Fitch: Business Development Company Leverage Ratios Challenging to Manage in 2016
OREANDA-NEWS. Despite the varied strategies and risk appetites of business development companies (BDCs), one consistent trend across the sector is increasing leverage, according to a new report from Fitch Ratings on the 18 largest BDCs. Against the current market backdrop, it will be challenging for BDCs to manage leverage within targeted ranges, keeping rating pressure on a sector that Fitch has maintained a negative outlook on over the last two years.
"Fitch expects BDCs will have trouble managing leverage in 2016 due to heighted share repurchase activity and the potential for incremental valuation marks, resulting from market movements and deteriorating asset quality, particularly in the energy sector," said Meghan Neenan, Senior Director, Fitch Ratings. "BDCs with elevated leverage and outsized portfolio credit issues could face negative rating actions."
Under the provisions of the Investment Company Act of 1940, BDCs must have an asset coverage ratio of at least 200%, which is equivalent to a maximum debt to equity ratio of 1:1. Failure to maintain asset coverage prohibits the BDC from incurring additional indebtedness or paying dividends. While there have been discussions about potential changes in BDC legislation, effectively allowing BDCs to increase leverage to 2.0x from 1.0x, Fitch does not expect any major developments in the near term. While Fitch's reaction to higher leverage would be negative, it would not automatically result in negative rating action. Instead, Fitch would need to assess a BDC's leverage target in the context of its portfolio risk profile.

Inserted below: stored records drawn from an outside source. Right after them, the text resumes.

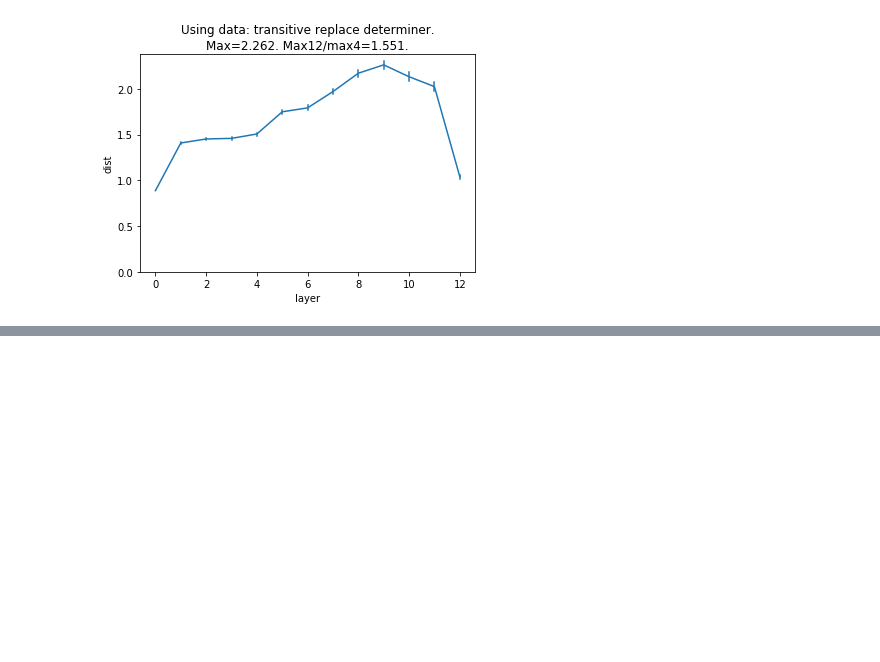
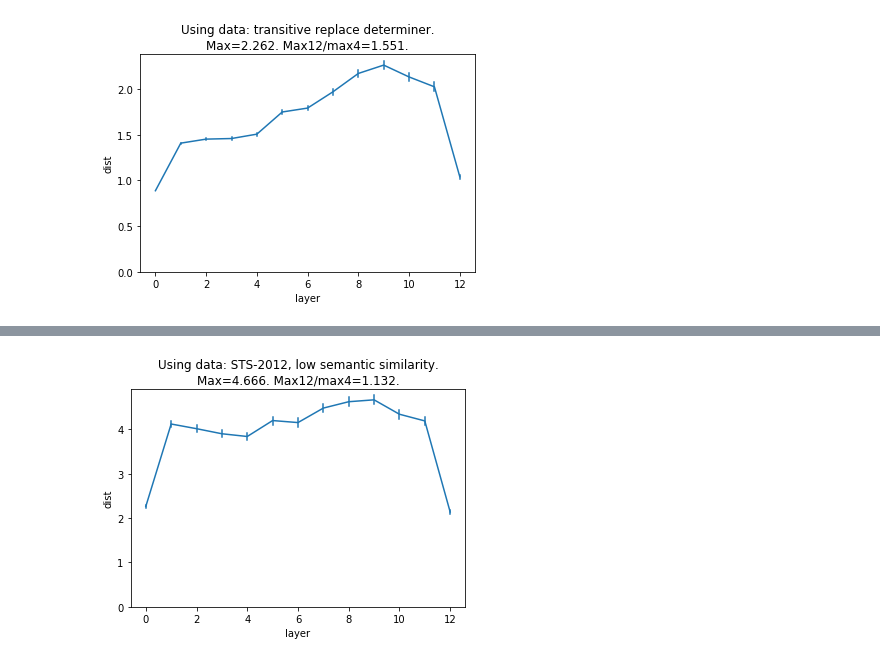
Before and after one commit to SPOClab-ca/layerwise-anomaly, a Jupyter notebook: notebooks_bai/LayerwiseSensitivity.ipynb, the cells around one changed output, grey strips where cells are left out. Drawn from its saved outputs; the diff is of its cells as text; code cells hidden in the pictures; blank space fills up the shorter version.

```diff
--- a/notebooks_bai/LayerwiseSensitivity.ipynb
+++ b/notebooks_bai/LayerwiseSensitivity.ipynb
@@ -91,0 +97,5 @@ plot_distances(sents, 'transitive replace determiner')
+# %%
+sents = sentgen.get_sts_2012('low')
+plot_distances(sents, 'STS-2012, low semantic similarity')
+# %% [output]
+[figure, added]
```
Also changed, not shown: parts of 3 cells of this notebook, 3 other files.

On March 9, 2016, Fitch took a variety of negative rating
actions as part of its annual peer review of BDCs. Fitch downgraded the ratings for Apollo Investment Corporation (Apollo) to 'BBB-' from 'BBB' and the ratings for Fifth Street Finance Corp. (FSC) to 'BB' from 'BB+'. The Rating Outlook or Watch for five of the 10 rated BDCs is now Negative, which reflects expectations for continued performance and funding challenges in 2016.
"Competitive underwriting conditions, underperforming energy investments and limited access to growth capital are some of the factors contributing to Fitch's negative outlook for the BDC sector," added Neenan. "In addition BDC mangers face mounting shareholder activism, scrutiny over compensation and pressure to maintain their dividends."
The rated peer group was trading at a 14% average discount to net asset value (NAV), as of April 19, 2016, precluding most BDCs from accessing the equity market for growth capital without significantly diluting existing shareholders. With limited access to the equity markets and relatively high leverage, Fitch expects most BDCs will rely on cash from portfolio repayments to originate new deals over the near term. However portfolio repayments are also challenged by decreased middle market M&A volume and slower refinancing activity. A decline in origination and prepayment volume will reduce fee income for the year and, potentially, pressure dividend coverage for some BDCs.
The 'Business Development Company Industry Overview' report includes a comparative analysis of 18 BDCs in the U.S., covering the operating environment, portfolio size, growth, composition, concentrations, asset quality trends, profitability metrics, funding, leverage, liquidity, and valuation.